Raccoons like to enter houses via roof vents, soffits and even chimneys. While a raccoon is in your attic it is constantly causing damage by walking over your insulation, it packs it down decreasing your insulation R-value, therefore bringing it below code. Also raccoons will defecate while nesting in an attic as well as chewing and gnawing. Raccoon feces can be highly toxic as raccoons are carriers of round worm which is passed through them through defecation, which can be passed onto humans if they come into contact with it. In most severe cases attics must have the insulation sucked out, the attic must be decontaminated and insulation must be re-blown back in.
The only way to guarantee this from happening to your home is having raccoon prevention screening installed over all potential entry points on your home. Prevention work is the only line of defence against these intelligent scavengers.
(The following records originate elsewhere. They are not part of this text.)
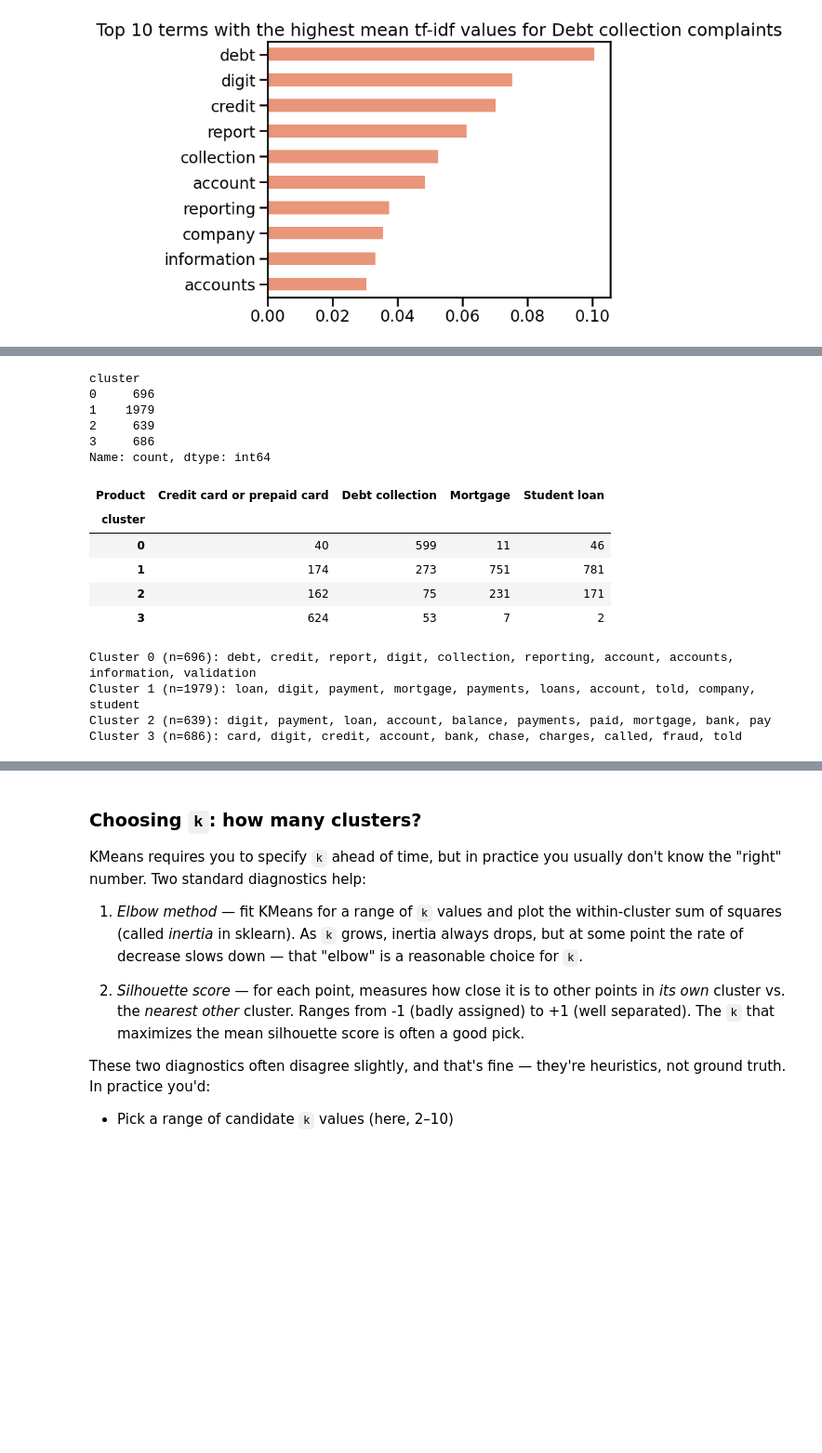
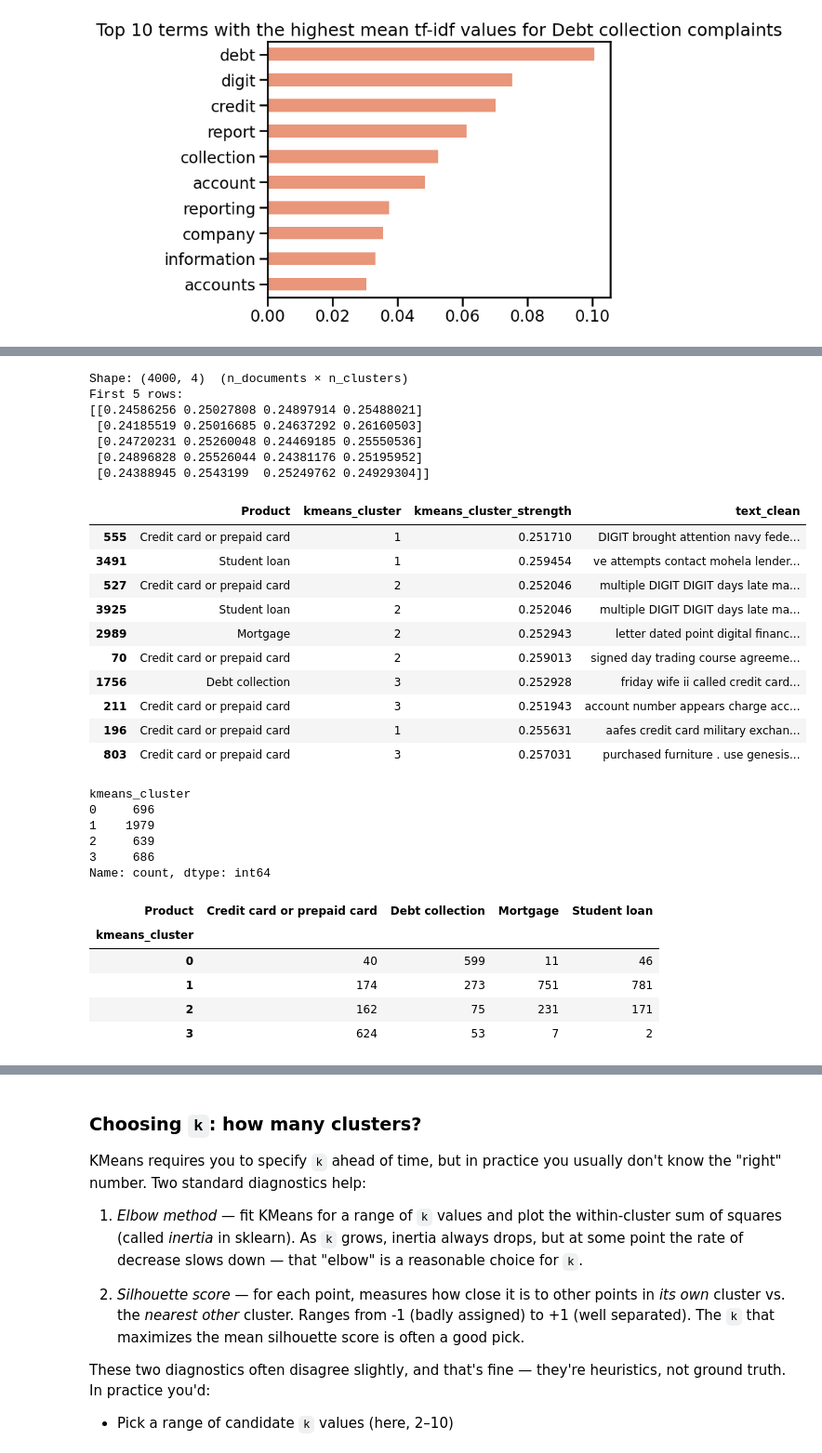
Before and after one commit to ahnchive/NLP-for-SocialScience, a Jupyter notebook: text_clustering.ipynb, the cells around one changed output, grey strips where cells are left out. Shown at 93% size. Saved outputs shown, nothing was run; the diff lists cells and outputs as text; code cells hidden in the pictures; blank space fills up the shorter version.

```diff
--- a/text_clustering.ipynb
+++ b/text_clustering.ipynb
@@ -351,37 +374,56 @@ kmeans = KMeans(
     random_state=42      # reproducibility
 ).fit(tf_dtm)            # use the sparse matrix — more memory-efficient than the DataFrame
 # %%
-# Append cluster labels to the original DataFrame
-cfpb['cluster'] = kmeans.labels_
-cfpb['cluster'].value_counts().sort_index()
+# Document-cluster matrix: each row is a document, each column is a cluster.
+# KMeans gives distances to centroids; we convert them to soft assignments
+# via softmax(-distance) so the output is comparable to LDA's doc-topic matrix.
+distances = kmeans.transform(tf_dtm)
+doc_cluster_kmeans = np.exp(-distances) / np.exp(-distances).sum(axis=1, keepdims=True)
+print(f"Shape: {doc_cluster_kmeans.shape}  (n_documents × n_clusters)")
+print("First 5 rows:")
+print(doc_cluster_kmeans[:5])
+
+# Attach the dominant cluster and its strength to each document
+cfpb['kmeans_cluster'] = np.argmax(doc_cluster_kmeans, axis=1)
+cfpb['kmeans_cluster_strength'] = doc_cluster_kmeans.max(axis=1)
+
+cfpb[['Product', 'kmeans_cluster', 'kmeans_cluster_strength', 'text_clean']].sample(10, random_state=42)
 # %% [output]
-cluster
-0     696
-1    1979
-2     639
-3     686
-Name: count, dtype: int64
+Shape: (4000, 4)  (n_documents × n_clusters)
+First 5 rows:
+[[0.24586256 0.25027808 0.24897914 0.25488021]
+ [0.24185519 0.25016685 0.24637292 0.26160503]
+ [0.24720231 0.25260048 0.24469185 0.25550536]
+ [0.24896828 0.25526044 0.24381176 0.25195952]
+ [0.24388945 0.2543199  0.25249762 0.24929304]]
+|  | Product | kmeans_cluster | kmeans_cluster_strength | text_clean |
+| 555 | Credit card or prepaid card | 1 | 0.251710 | DIGIT brought attention navy fede... |
+| 3491 | Student loan | 1 | 0.259454 | ve attempts contact mohela lender... |
+| 527 | Credit card or prepaid card | 2 | 0.252046 | multiple DIGIT DIGIT days late ma... |
+| 3925 | Student loan | 2 | 0.252046 | multiple DIGIT DIGIT days late ma... |
+| 2989 | Mortgage | 2 | 0.252943 | letter dated point digital financ... |
+| 70 | Credit card or prepaid card | 2 | 0.259013 | signed day trading course agreeme... |
+| 1756 | Debt collection | 3 | 0.252928 | friday wife ii called credit card... |
+| 211 | Credit card or prepaid card | 3 | 0.251943 | account number appears charge acc... |
+| 196 | Credit card or prepaid card | 1 | 0.255631 | aafes credit card military exchan... |
+| 803 | Credit card or prepaid card | 3 | 0.257031 | purchased furniture . use genesis... |
 # %%
-# Cross-tabulate clusters with product categories
-pd.crosstab(cfpb['cluster'], cfpb['Product'])
+# Distribution of assigned clusters
+cfpb['kmeans_cluster'].value_counts().sort_index()
 # %% [output]
-| Product | Credit card or prepaid card | Debt collection | Mortgage | Student loan |
-| cluster |  |  |  |  |
-| 0 | 40 | 599 | 11 | 46 |
-| 1 | 174 | 273 | 751 | 781 |
-| 2 | 162 | 75 | 231 | 171 |
-| 3 | 624 | 53 | 7 | 2 |
+kmeans_cluster
+0     696
+1    1979
+2     639
+3     686
+Name: count, dtype: int64
 # %%
-# Identify top terms for each cluster based on the cluster centers
-terms = vectorizer.get_feature_names_out()
-n_top_words = 10
-
-for i in range(kmeans.n_clusters):
-    top_indices = kmeans.cluster_centers_[i].argsort()[::-1][:n_top_words] ## cluster_centers_[i] = centroid vector (word weights); pick indices of top N largest.
-    top_words = [terms[idx] for idx in top_indices]
-    print(f"Cluster {i} (n={sum(kmeans.labels_ == i)}): {', '.join(top_words)}")
+# Crosstab — KMeans dominant cluster × Product:
+pd.crosstab(cfpb['kmeans_cluster'], cfpb['Product'])
 # %% [output]
-Cluster 0 (n=696): debt, credit, report, digit, collection, reporting, account, accounts, information, validation
-Cluster 1 (n=1979): loan, digit, payment, mortgage, payments, loans, account, told, company, student
-Cluster 2 (n=639): digit, payment, loan, account, balance, payments, paid, mortgage, bank, pay
-Cluster 3 (n=686): card, digit, credit, account, bank, chase, charges, called, fraud, told
+| Product | Credit card or prepaid card | Debt collection | Mortgage | Student loan |
+| kmeans_cluster |  |  |  |  |
+| 0 | 40 | 599 | 11 | 46 |
+| 1 | 174 | 273 | 751 | 781 |
+| 2 | 162 | 75 | 231 | 171 |
+| 3 | 624 | 53 | 7 | 2 |
```
Also changed, not shown: parts of 34 cells of this notebook, 2 other files.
Raccoons are a familiar sight just about everywhere, because they will eat just about anything. These mammals are found in forests, marshes, prairies, and most importantly in cities. They are adaptable and use their dexterous front paws and long fingers to locate food. In the wild, raccoons look to the water to find a meal. Raccoons are nocturnal foragers; they use their incredibly quick paws to grab crayfish, frogs, and other aquatic life. On land, they feast on mice and insects and raid nests for tasty eggs. They will also eat vegetables and fruit, including what they find in peoples backyard gardens. They will even open a garbage can to get into its contents if the mood strikes.
In the wild raccoons will use tree holes and dug out borrow holes to nest but the raccoons in the city often enter people’s attics for shelter and nesting. Females give birth to up to seven cubs in a litter, giving birth in early to mid spring. The young raccoons often spend the first two months staying inside the den, until the mother starts bringing them out on nightly excursions. Raccoons gorge themselves in spring and summer to store up body fat. They then spend much of the winter asleep in a den.